I didn't even know there were 88 Twitter acronyms, let alone enough acronyms to fill 88 pieces of paper.

The FBI needs to be good at Twitter because they're reading everyone's tweets to see if anyone is planning any illegal activities. Because that's what terrorists do — plan their terroristic activities publicly, as if they were…

Understanding 7 Different Types of Humor

One of my pet peeves is when people say they have a "dry" sense of humor, without actually understanding what it actually means.

"Dry" humor is not just any old type of humor. It's not violent, not off-color, not macabre or dark.

Basically, dry humor is that deadpan style of humor. It's the not-very-funny joke your uncle the cost analysis accountant tells. It's Bob Newhart, Steven Wright, or Jason Bateman in Arrested Development.

It is not, for the love of GOD, people, the Black Knight scene from Monty Python and the Holy Grail. I swear, if anyone says Monty Python is "dry humor" is going to get a smack.

Here are some other types of comedy you may have heard and are just tossing around, willy-nilly.

Farce: Exaggerated comedy. Characters in a farce get themselves in an unlikely or improbable situation that takes a lot of footwork and fast talking to get out of. The play "The Foreigner" is an example of a farce, as are many of the Jeeves &…

What Are They Thinking? The Beloit College Mindset List

Every year at this time, the staff at Beloit College send out their new student Mindset List as a way to make everyone clutch their chest and feel the cold hand of death.

This list was originally created and shared with their faculty each year, so the faculty would understand what some of their own cultural touchstones might mean, or not mean, to the incoming freshmen. They also wanted the freshmen to know it was not cool to refer to '80s music as "Oldies."

This year's incoming Beloit freshmen are typically 18 years old, born in 1999. John F. Kennedy Jr. died that year, as did Stanley Kubrick and Gene Siskel. And so did my hope for a society that sought artistic and intellectual pursuits for the betterment of all humanity. Although it may have actually died when I heard about this year's Emoji Movie.

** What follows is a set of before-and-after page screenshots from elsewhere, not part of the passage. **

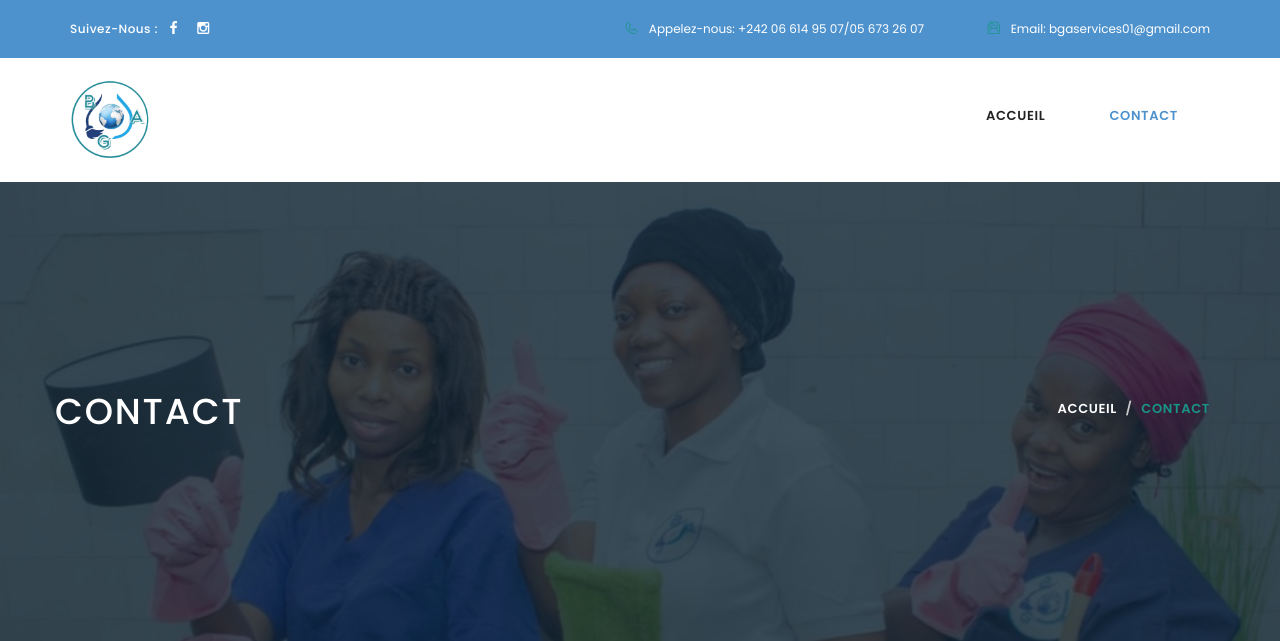
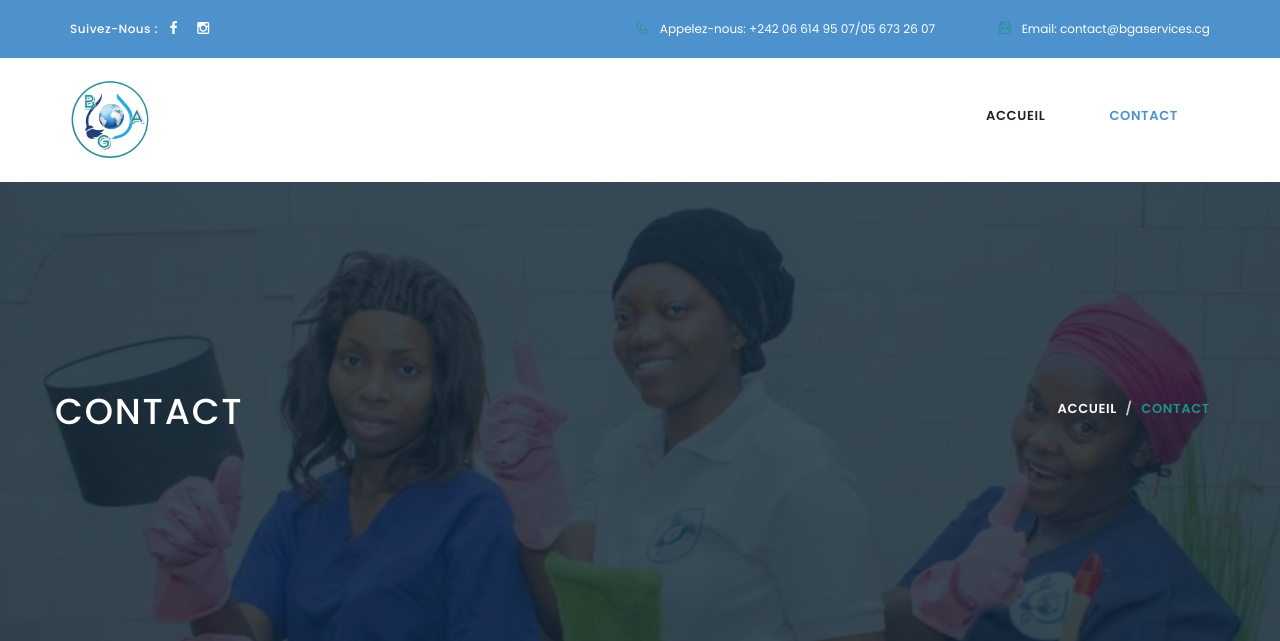
Before and after one commit to duvoirpou/odellya-bga-services, a WordPress theme: template contact.php in a window 1280 px wide. Shown: the top 641 px of the page. Run offline with PHP 8.4 and a stand-in for WordPress, Linux system fonts and the light colour scheme; the site name, menu and one post (Sample post) are stand-ins, and other content is empty; some libraries are stand-ins or nearby versions.

Commit message:
contact & header updated

```diff
--- a/contact.php
+++ b/contact.php
@@ -112,7 +112,7 @@
 						<div class="contact-content">
 							<i class="fa fa-paper-plane-o"></i>
 							<h5>Ecrivez-nous</h5>
-							<p><b><a href="mailto:bgaservices01@gmail.com" title="bgaservices01@gmail.com">bgaservices01@gmail.com</a></b></p>
+							<p><b><a href="mailto:contact@bgaservices.cg" title="contact@bgaservices.cg">contact@bgaservices.cg</a></b></p>
 							<br>
 							<!-- <p><a href="mailto:info@MaxCleaningcsb.com" title="info@MaxCleaningcsb.com">info@MaxCleaningcsb.com</a></p> -->
 						</div>
@@ -132,7 +132,7 @@
 			<!-- Map Section -->
 			<div class="map container-fluid no-padding">
 				<!-- <div class="map-canvas" id="map-canvas-contact" data-lat="-37.471308" data-lng="144.785153" data-string="Maxcleaning Inc, 06 Highley St,Victoria, Australia." data-zoom="12"></div> -->
-				<iframe src="https://www.google.com/maps/embed?pb=!1m18!1m12!1m3!1d254666.27001307392!2d15.16922179967317!3d-4.188828925467563!2m3!1f0!2f0!3f0!3m2!1i1024!2i768!4f13.1!3m3!1m2!1s0x1a6bc977861901fb%3A0xb8f3487c5a3492e2!2zTWFyY2jDqSBQw6lhZ2UgZGUgS2ludGVsw6k!5e0!3m2!1sfr!2scg!4v1673429660457!5m2!1sfr!2scg" style="border:0; width: 100%; height: 450px" allowfullscreen="" loading="lazy" referrerpolicy="no-referrer-when-downgrade"></iframe>
+				<!-- <iframe src="https://www.google.com/maps/embed?pb=!1m18!1m12!1m3!1d254666.27001307392!2d15.16922179967317!3d-4.188828925467563!2m3!1f0!2f0!3f0!3m2!1i1024!2i768!4f13.1!3m3!1m2!1s0x1a6bc977861901fb%3A0xb8f3487c5a3492e2!2zTWFyY2jDqSBQw6lhZ2UgZGUgS2ludGVsw6k!5e0!3m2!1sfr!2scg!4v1673429660457!5m2!1sfr!2scg" style="border:0; width: 100%; height: 450px" allowfullscreen="" loading="lazy" referrerpolicy="no-referrer-when-downgrade"></iframe> -->
 			</div><!--  Map Section /- -->
 		</div><!-- Contact Us 1 -->
 	</main>
--- a/partials/header.php
+++ b/partials/header.php
@@ -27,7 +27,7 @@
 				</div><!-- Social /- -->
 				<div class="col-md-7 col-sm-6 col-xs-12 info">
 					<p><i class="icon icon-Phone2"></i><a href="tel:+1234567890" title="Phone" class="phone">Appelez-nous: +242 06 614 95 07/05 673 26 07</a></p>
-					<p><i class="icon icon-Imbox"></i><a href="mailto:info@Cleaningcsb.com" title="info@Cleaningcsb.com">Email: bgaservices01@gmail.com</a></p>
+					<p><i class="icon icon-Imbox"></i><a href="mailto:contact@bgaservices.cg" title="contact@bgaservices.cg">Email: contact@bgaservices.cg</a></p>
 				</div>
 			</div><!-- Container /- -->
 		</div><!-- Top Header /- -->
```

Before I throw my hands up in despair, here are a few items from the Mindset list for the class of 2021.

They're the last class to be born in the 1900s, and are t…